[Edit difference data]

___

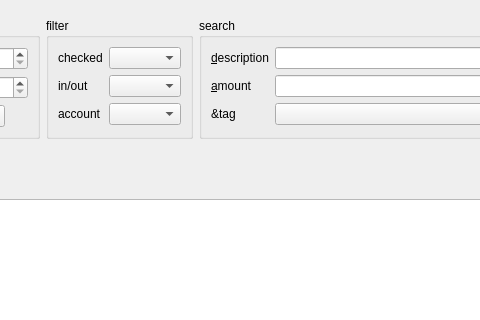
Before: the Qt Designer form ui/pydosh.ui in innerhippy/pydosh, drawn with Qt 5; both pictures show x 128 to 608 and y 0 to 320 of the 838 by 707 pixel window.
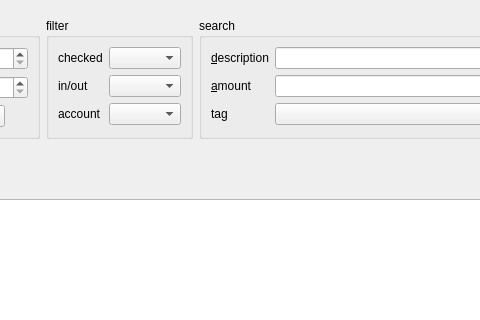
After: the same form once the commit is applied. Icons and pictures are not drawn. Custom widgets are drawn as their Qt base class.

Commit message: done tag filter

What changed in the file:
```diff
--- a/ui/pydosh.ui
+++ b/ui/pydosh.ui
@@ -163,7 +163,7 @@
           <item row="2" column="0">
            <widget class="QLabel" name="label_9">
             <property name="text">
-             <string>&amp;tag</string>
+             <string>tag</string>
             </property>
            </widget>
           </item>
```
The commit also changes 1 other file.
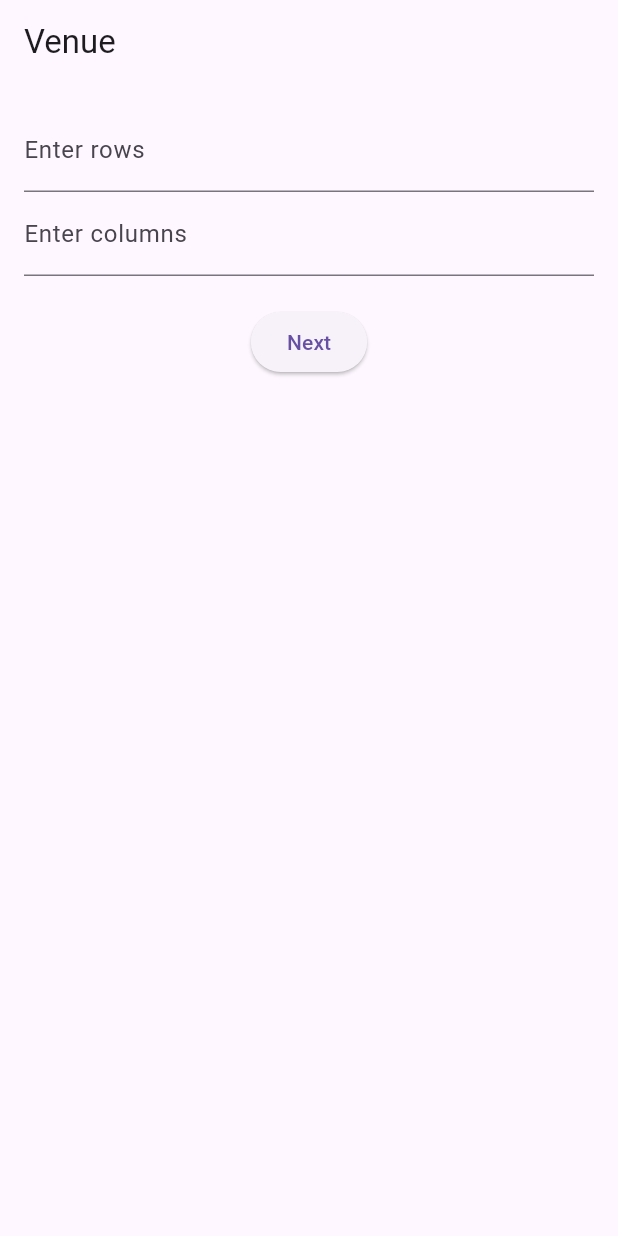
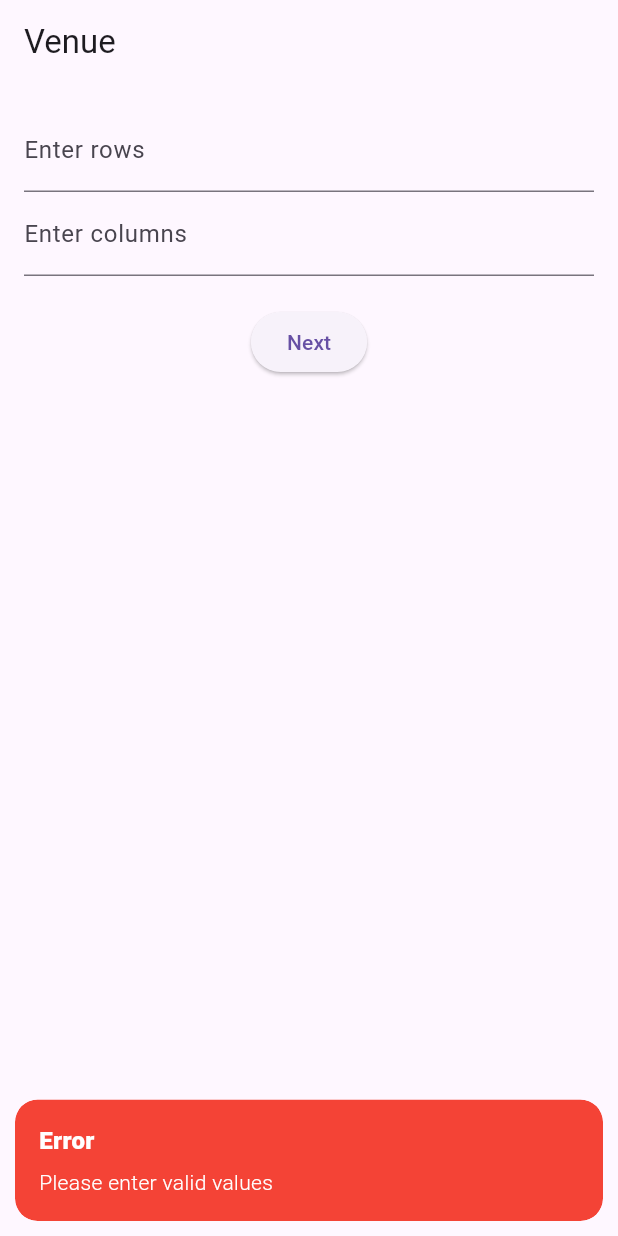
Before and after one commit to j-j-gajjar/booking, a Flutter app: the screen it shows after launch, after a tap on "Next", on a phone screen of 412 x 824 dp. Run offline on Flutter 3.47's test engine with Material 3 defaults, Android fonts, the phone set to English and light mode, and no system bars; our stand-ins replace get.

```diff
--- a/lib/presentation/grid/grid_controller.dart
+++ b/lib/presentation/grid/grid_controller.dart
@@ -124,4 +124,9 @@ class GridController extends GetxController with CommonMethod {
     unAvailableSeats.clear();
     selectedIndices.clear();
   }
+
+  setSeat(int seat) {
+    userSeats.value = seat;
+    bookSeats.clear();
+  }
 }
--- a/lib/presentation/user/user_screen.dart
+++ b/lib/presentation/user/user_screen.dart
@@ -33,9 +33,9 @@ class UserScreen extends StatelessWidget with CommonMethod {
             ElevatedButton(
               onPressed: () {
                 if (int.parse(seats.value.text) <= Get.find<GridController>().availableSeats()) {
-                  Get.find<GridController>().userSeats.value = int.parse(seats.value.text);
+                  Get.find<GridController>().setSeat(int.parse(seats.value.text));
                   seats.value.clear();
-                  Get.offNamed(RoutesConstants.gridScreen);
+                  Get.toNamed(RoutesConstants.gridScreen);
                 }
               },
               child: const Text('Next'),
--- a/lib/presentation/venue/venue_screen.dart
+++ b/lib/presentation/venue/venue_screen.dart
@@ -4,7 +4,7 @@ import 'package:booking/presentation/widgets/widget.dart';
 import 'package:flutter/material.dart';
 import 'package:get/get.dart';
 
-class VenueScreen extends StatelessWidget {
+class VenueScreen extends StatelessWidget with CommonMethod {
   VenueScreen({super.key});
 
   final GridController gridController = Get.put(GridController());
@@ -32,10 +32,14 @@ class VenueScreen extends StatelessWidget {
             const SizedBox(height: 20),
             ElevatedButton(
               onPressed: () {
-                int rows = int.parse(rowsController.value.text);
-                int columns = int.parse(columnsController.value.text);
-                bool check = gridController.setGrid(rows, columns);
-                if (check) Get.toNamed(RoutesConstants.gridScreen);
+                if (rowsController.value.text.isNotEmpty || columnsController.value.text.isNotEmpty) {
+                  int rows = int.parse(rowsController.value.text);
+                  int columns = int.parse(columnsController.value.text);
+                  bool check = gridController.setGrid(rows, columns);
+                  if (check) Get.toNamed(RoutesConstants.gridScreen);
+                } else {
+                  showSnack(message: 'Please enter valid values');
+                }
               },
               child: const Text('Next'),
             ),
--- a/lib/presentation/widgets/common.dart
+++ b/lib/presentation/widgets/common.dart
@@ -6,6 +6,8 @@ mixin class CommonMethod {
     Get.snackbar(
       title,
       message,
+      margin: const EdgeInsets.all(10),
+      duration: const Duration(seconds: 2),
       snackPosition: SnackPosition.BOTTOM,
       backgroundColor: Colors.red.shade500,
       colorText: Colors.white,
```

___

Each line in the records that carries "parse" must be copied out.

## Exercise output
                 if (int.parse(seats.value.text) <= Get.find<GridController>().availableSeats()) {
-                  Get.find<GridController>().userSeats.value = int.parse(seats.value.text);
+                  Get.find<GridController>().setSeat(int.parse(seats.value.text));
-                int rows = int.parse(rowsController.value.text);
-                int columns = int.parse(columnsController.value.text);
+                  int rows = int.parse(rowsController.value.text);
+                  int columns = int.parse(columnsController.value.text);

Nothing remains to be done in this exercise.